Input material
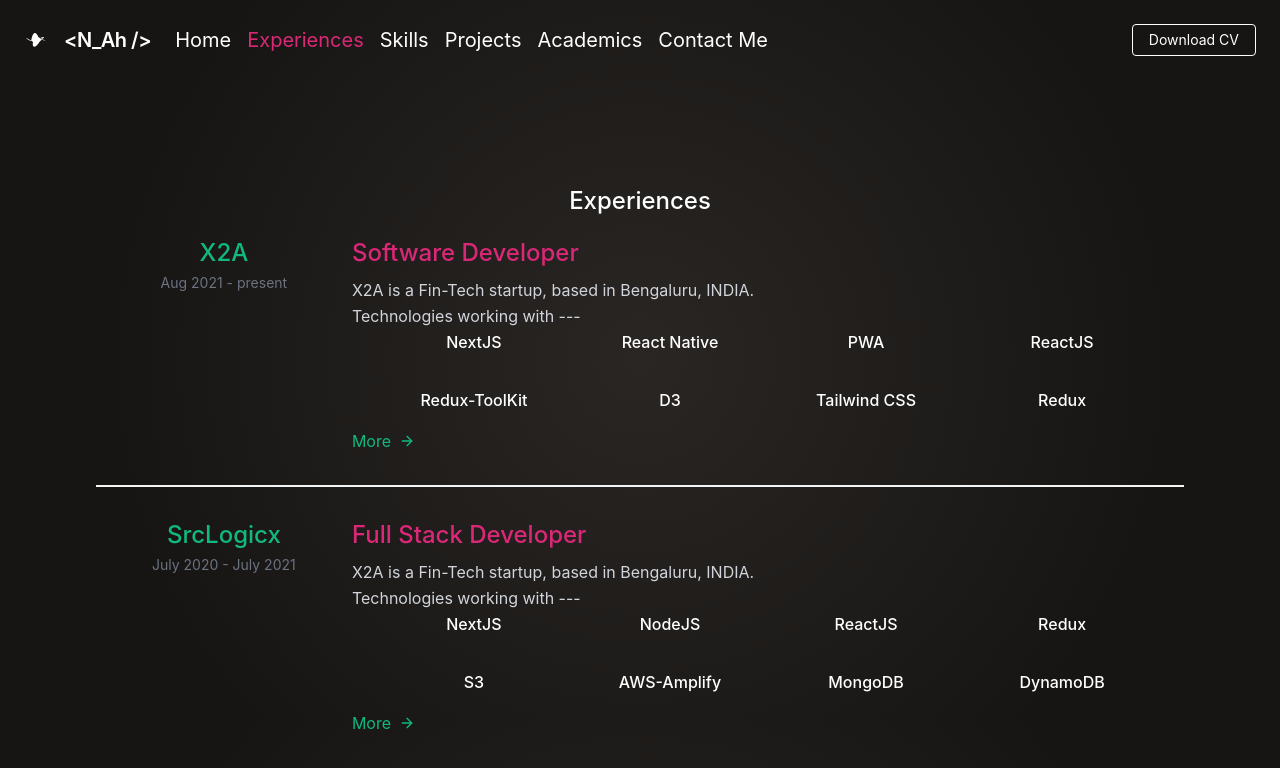
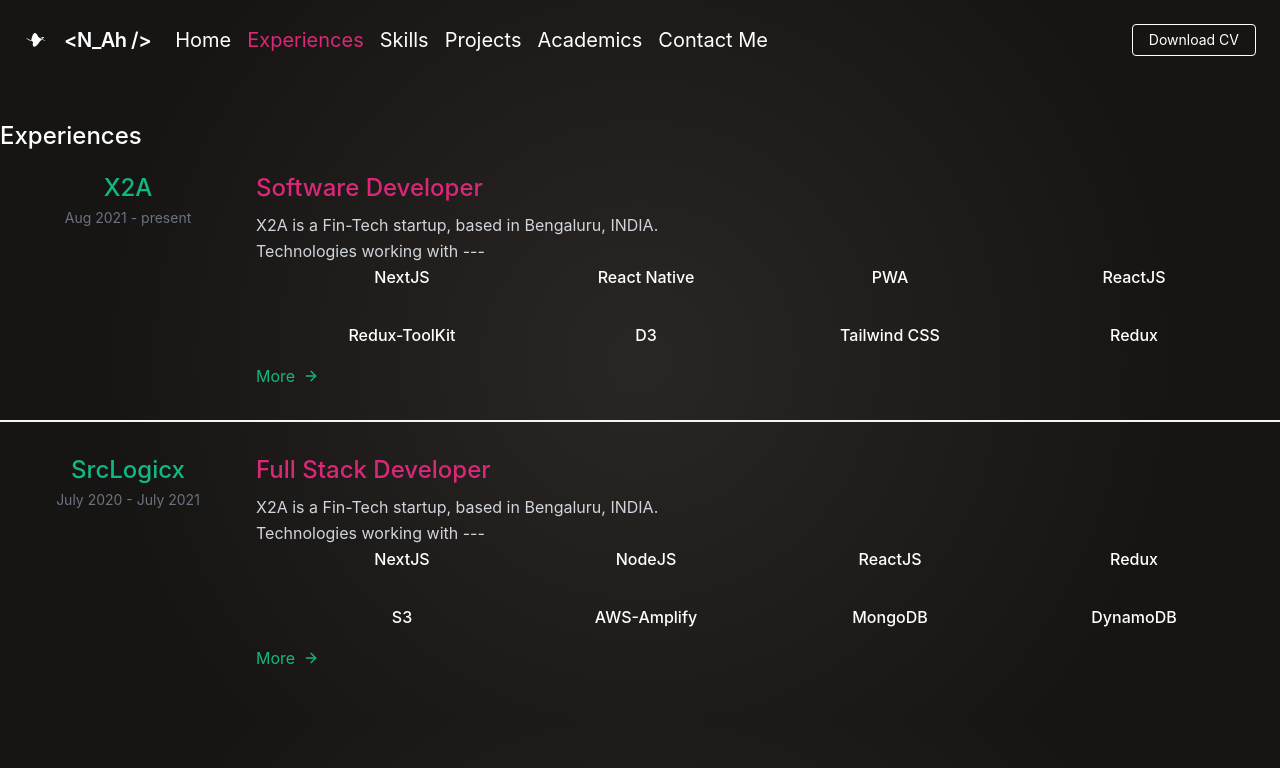
Before and after one commit to num-js/portfolio, a React (Create React App) app: page /experiences in a window 1280 px wide. Shown: the top 768 px of the page. Built offline with nearby package versions, Linux system fonts and the light colour scheme.

Commit message:
Moved App component to Home Component only

```diff
--- a/src/App.js
+++ b/src/App.js
@@ -8,9 +8,7 @@ const App = () => {
     return (
         <BrowserRouter>
             <Header />
-            <div className="App">
-                <RouterComponent />
-            </div>
+            <RouterComponent />
         </BrowserRouter>
     );
 }
--- a/src/RouterComponent.js
+++ b/src/RouterComponent.js
@@ -14,8 +14,10 @@ const RouterComponent = () => {
         <>
             <Switch>
                 <Route exact path={INDEX}>
-                    <ProfileText />
-                    <ProfilePicture />
+                    <div className="App">
+                        <ProfileText />
+                        <ProfilePicture />
+                    </div>
                 </Route>
                 <Route exact path={EXPERIENCES}>
                     <Experiences />
```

Directions
Count each line above in which the string "RouterComponent" appears, then state only the total.

Output below
5